A picture of the Thames barges, traditionally with red sails, I think Peter Johnson refers to is at…).

It must have been glorious to see a river full of them.

HOWEVER, I don't think that would make it under old London Bridge.

About a quarter of the way through the Wiki article they have a HISTORY heading:
"The precursor to the square spritsail barge was the London lighter or dumb-barge. They flitted up and down the river delivering cargo, using the incoming tide to send them up river, and the ebbing tide for the return journey. They were manoeuvered by a pair of bargemen using long sweeps (oars).
"These barges had a flat box like bow (swim-headed) and a near flat stern, or a square sloping stern (budgett stern). There is a print in the Guildhall Library dating from 1764, showing a 1697 built, round bowed barge with a spritsail rig – but with no mizzen. [BUT IT ISN'T REPRODUCED HERE.]

"The spritsail and the leeboards are both of Dutch origin and can be traced back to 1416 and can be seen on the London River by 1600."

Of course the Dutch did it first. Maybe they had two fleets of these barges, on either side of the bridge?

Peter Johnson  •  Link

We shouldn't steer too far off course on this site, so I'll just say that the 19th/20th century craft could drop their masts to navigate bridges, having a pivot and counter-weight, though I entirely agree Old London Bridge could have been one too far. But shooting any bridge would have been challenging - imagine several hundred tons being propelled by wind and water, and two men and a boy having to get the massive masts down and then back up, while keeping enough steerage way on her.

Some sailed far from their home waters, and were at Dunkirk in 1940. There's lots on the web about them and a wide literature - a useful small paperback in the 'Shire' series is "Sailing Barges" by M Hazell, and Bob Roberts "Coasting Bargemaster" gives a good insight. He's also recorded a number of sailing songs and shanties which I think our SP would have enjoyed.
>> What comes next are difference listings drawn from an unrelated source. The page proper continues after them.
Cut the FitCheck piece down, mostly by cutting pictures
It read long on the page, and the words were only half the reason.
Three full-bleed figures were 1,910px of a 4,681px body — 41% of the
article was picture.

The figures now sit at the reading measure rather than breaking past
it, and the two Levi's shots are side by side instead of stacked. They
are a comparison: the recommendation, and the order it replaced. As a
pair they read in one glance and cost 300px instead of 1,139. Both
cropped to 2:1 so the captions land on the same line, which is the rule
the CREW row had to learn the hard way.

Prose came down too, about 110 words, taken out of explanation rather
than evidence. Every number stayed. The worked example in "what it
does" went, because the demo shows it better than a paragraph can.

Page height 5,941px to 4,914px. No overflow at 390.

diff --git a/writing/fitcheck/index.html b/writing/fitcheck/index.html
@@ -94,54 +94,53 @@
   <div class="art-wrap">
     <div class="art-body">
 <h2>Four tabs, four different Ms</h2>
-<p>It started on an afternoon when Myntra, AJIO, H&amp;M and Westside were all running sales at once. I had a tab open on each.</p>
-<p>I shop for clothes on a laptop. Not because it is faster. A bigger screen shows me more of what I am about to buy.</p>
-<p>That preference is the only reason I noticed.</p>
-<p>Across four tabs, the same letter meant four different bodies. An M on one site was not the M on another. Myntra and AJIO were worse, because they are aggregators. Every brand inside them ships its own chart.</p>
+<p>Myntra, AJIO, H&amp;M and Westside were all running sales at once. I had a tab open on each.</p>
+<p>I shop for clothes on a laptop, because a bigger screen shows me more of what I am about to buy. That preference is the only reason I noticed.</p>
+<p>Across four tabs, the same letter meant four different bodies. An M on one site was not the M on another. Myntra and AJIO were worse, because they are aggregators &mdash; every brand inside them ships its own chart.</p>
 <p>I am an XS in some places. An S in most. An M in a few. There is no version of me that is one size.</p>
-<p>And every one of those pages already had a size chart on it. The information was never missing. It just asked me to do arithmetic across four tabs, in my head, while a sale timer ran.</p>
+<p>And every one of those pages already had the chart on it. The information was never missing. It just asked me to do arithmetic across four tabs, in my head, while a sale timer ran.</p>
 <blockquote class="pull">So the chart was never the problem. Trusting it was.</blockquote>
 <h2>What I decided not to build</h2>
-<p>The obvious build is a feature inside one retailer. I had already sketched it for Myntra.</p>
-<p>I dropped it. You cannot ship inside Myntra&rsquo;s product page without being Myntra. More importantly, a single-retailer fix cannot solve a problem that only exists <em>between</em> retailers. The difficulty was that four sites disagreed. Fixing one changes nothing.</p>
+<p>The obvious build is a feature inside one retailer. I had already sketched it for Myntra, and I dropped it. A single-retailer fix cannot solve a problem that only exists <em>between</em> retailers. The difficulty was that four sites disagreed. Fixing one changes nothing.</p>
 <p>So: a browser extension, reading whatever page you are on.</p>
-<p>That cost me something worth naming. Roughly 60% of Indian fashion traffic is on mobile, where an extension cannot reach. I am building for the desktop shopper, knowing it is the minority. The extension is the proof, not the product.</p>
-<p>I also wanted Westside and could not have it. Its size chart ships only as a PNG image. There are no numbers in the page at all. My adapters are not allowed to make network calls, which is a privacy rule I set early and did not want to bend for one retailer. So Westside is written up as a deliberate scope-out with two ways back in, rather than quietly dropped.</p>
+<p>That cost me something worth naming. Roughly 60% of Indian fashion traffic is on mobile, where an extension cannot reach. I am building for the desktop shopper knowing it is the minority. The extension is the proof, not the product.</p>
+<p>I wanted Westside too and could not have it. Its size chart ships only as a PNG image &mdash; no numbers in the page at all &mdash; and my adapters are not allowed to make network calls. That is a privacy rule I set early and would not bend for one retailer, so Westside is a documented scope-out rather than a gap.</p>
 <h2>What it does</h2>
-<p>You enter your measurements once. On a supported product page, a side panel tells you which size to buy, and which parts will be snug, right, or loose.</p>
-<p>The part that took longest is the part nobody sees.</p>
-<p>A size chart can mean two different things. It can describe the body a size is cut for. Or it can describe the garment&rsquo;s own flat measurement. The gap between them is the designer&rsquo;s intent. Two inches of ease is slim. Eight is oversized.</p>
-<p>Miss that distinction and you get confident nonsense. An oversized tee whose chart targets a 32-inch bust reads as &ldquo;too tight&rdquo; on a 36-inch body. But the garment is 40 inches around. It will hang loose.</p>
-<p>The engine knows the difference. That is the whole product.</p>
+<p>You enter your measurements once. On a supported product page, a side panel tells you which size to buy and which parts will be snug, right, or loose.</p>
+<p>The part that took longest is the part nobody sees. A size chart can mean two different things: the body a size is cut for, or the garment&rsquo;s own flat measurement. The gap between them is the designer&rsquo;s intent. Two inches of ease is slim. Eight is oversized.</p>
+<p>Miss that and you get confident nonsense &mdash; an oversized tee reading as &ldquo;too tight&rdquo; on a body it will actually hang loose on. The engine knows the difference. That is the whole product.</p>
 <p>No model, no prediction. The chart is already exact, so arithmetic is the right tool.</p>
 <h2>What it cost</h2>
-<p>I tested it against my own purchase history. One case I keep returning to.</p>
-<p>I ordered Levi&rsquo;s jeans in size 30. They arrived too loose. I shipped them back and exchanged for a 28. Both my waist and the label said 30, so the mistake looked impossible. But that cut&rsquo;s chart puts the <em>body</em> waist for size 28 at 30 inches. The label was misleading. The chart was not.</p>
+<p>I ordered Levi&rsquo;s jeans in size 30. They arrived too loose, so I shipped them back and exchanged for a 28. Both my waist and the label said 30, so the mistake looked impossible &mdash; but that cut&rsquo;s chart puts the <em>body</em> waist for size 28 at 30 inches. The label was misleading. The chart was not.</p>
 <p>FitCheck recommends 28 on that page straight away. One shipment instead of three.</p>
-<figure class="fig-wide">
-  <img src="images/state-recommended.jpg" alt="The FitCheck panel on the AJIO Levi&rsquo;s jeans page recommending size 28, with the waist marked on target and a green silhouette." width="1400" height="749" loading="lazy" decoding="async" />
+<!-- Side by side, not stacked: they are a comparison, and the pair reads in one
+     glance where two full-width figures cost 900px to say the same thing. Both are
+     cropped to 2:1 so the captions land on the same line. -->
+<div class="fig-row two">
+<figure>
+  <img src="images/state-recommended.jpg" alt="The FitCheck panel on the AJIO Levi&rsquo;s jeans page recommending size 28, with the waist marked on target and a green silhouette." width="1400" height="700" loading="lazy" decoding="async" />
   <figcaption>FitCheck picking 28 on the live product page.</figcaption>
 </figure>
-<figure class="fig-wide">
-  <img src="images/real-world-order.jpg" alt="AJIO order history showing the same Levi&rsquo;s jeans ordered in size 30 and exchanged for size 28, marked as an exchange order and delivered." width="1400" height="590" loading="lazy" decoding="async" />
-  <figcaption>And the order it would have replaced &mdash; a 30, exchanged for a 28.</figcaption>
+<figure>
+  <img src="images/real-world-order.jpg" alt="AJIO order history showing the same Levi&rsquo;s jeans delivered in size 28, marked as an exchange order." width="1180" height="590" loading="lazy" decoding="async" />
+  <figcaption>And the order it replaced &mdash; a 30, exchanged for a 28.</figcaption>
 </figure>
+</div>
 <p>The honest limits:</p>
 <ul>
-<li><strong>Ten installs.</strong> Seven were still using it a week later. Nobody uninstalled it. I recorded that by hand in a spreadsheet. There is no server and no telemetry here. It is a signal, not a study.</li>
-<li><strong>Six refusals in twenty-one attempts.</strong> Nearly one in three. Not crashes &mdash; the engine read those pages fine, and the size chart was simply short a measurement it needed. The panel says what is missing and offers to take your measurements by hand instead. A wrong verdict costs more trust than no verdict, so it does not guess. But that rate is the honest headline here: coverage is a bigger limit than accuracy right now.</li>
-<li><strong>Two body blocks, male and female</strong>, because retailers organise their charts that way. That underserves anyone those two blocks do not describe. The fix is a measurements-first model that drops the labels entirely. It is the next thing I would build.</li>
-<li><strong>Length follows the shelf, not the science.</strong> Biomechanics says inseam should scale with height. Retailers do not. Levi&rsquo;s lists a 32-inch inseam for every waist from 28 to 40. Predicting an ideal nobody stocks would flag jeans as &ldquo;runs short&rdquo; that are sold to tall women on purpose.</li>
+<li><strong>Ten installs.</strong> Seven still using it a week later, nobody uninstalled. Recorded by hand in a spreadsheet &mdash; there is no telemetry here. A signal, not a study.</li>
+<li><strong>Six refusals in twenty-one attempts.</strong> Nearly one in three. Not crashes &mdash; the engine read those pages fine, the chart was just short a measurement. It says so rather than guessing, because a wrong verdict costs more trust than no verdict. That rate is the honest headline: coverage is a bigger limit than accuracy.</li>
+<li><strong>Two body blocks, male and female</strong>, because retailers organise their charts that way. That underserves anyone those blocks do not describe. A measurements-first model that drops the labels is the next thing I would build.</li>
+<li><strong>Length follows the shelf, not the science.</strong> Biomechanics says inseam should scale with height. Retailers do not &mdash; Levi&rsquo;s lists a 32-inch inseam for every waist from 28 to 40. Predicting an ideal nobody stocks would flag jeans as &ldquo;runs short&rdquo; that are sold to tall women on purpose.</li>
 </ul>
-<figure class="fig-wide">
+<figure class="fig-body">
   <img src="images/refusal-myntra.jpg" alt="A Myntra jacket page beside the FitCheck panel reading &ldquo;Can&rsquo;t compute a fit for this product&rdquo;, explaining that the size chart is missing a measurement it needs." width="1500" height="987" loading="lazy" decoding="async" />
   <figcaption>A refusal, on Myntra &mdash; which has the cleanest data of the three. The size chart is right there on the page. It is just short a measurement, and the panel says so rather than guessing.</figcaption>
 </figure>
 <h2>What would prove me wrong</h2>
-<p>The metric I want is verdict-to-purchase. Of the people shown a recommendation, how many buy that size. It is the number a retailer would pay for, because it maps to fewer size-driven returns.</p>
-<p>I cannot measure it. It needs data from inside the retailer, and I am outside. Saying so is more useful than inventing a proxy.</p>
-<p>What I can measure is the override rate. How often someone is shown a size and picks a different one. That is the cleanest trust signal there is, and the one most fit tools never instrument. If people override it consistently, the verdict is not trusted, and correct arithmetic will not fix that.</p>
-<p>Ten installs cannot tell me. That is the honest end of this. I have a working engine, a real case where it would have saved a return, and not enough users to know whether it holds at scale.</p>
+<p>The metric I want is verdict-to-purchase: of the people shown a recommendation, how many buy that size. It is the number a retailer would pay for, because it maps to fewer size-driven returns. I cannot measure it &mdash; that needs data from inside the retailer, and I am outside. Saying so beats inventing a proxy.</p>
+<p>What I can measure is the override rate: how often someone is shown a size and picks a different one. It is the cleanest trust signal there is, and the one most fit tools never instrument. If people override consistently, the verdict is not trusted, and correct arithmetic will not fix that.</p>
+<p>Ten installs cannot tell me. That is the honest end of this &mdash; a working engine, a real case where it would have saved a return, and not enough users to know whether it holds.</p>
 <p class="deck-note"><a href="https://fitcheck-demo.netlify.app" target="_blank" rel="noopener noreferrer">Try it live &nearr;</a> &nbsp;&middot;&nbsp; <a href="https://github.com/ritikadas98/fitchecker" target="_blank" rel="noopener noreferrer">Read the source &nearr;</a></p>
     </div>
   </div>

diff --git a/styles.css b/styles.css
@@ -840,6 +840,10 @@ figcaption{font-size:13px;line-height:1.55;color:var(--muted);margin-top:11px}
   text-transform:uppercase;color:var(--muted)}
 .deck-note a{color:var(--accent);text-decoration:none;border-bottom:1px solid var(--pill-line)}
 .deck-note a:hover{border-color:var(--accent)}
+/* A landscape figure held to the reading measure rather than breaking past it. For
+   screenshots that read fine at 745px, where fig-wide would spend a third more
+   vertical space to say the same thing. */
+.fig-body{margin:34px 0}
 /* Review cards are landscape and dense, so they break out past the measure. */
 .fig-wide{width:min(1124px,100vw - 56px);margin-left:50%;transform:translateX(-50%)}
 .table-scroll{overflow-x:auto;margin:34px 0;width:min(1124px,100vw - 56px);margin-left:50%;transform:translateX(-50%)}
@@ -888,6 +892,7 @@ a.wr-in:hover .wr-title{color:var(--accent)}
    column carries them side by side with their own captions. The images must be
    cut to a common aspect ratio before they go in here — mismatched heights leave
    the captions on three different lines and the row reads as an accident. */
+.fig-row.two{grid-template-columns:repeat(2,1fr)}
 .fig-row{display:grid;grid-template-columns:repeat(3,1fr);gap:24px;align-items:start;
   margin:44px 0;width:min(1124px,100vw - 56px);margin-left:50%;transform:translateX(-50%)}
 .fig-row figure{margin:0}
I wonder if there are any shanties in SP's collections of ballads.

End of diversion.

Log in to post an annotation.

If you don't have an account, then register here.